But of course Sweden has nice girls, and Switzerland has, as we determined in an earlier "Ask Slashdot" about emigration, a large number of positive sides, apart from the nice nature, the money there, the relative independence from EU regulations, and the relatively nice grassroots government system. :)

Re:Emigrate to EUrope? (1)

AlmondMan (1163229) | more than 4 years ago | (#29305317)

Yes, Europe is the place to sell his stuff. The US is a nightmare as a businessman making new products. If you want to sell other people's product, it's fine.

Re:Emigrate to EUrope? (1)

mrboyd (1211932) | more than 4 years ago | (#29305455)

Just remember than European market is not as well integrated as the US's. You're talking about 27 (or so) different countries with different language/cultures/law. Targeting Europe in a way that you reach a market a big as the US means running at least 12 different marketing campaigns in 12 different languages. And no you can't just try to speak English to French, Italian, German, Spanish it just won't work.

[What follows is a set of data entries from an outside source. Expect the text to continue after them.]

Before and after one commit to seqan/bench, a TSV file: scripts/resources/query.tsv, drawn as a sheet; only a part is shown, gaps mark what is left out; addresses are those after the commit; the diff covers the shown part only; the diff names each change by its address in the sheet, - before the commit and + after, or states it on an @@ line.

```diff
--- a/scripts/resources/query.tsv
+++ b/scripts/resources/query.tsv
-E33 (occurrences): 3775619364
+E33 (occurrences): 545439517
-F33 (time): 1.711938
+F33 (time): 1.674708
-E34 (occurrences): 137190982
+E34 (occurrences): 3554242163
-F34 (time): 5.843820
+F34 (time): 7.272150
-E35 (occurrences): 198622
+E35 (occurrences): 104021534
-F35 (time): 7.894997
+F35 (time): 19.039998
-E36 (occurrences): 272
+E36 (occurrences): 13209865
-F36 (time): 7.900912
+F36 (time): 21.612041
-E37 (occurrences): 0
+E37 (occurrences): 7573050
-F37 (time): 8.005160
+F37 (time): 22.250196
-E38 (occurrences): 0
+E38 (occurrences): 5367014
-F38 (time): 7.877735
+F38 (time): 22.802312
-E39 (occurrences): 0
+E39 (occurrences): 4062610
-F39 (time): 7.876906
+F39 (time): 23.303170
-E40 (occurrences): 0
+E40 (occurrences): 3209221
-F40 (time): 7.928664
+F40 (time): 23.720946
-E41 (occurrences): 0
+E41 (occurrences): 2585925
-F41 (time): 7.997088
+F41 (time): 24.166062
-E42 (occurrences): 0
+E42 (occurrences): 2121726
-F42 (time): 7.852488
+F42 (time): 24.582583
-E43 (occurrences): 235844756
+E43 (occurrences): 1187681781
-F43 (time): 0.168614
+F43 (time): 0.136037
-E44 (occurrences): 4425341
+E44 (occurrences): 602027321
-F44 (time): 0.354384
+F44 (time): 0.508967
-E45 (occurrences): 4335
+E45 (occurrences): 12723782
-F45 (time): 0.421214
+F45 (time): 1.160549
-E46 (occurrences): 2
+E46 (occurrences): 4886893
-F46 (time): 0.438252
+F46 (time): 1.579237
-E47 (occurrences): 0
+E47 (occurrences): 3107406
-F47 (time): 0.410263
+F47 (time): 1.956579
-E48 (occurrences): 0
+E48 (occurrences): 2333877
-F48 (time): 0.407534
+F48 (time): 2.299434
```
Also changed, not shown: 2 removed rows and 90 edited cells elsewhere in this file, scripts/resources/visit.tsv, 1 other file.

Write a amicus breif... (4, Interesting)

db32 (862117) | more than 4 years ago | (#29304813)

Seriously...write something up and send it to one of the anti-patent groups involved in the Bilski stuff. Worst that can happen is that they ignore it.

It's not patentable (-1)

Anonymous Coward | more than 4 years ago | (#29304833)

I'm sure you could get patents on your 'innovations', but that's only because the patent system is completely broken. The 'ability to click on button A after having chosen an item from menu B' is not an invention. Unless you have actually come up with some novel hashing or sorting algorithm, nothing in your code is deserving of a patent. Copyrighting it is a perfectly reasonable thing to do, though.

Knowledge is King (3, Informative)

BoRegardless (721219) | more than 4 years ago | (#29304839)

Start learning to read and understand patent claims and the differences in patent classes and subclasses. Hiring a lawyer to do it well will cost you more than you can afford AND you won't really know how thorough he was in his patent searching and analysis (or whether he just hired a portion of it out, which is common).

Searching & Reading is all free at www.uspto.gov

Various places & publications talk about hows and whys. The USPTO wording or language needs to be understood not unlike any jargon.

If existing patents "read" right on top of your idea "claims", then the chances of getting issuance are almost nill.

Even if you can patent it, there remains a question if you can actually get substantial income from it and that is the biz game.

Re:Knowledge is King (0)

geekoid (135745) | more than 4 years ago | (#29305023)

Professionals are just the professional. They no the system, and a god one reports exactly where you are stepping on someone toes, and what changes you can make to fix it.

yes, it's expensive.

Hire a lawyer or Just DO it. (3, Interesting)

xzvf (924443) | more than 4 years ago | (#29304851)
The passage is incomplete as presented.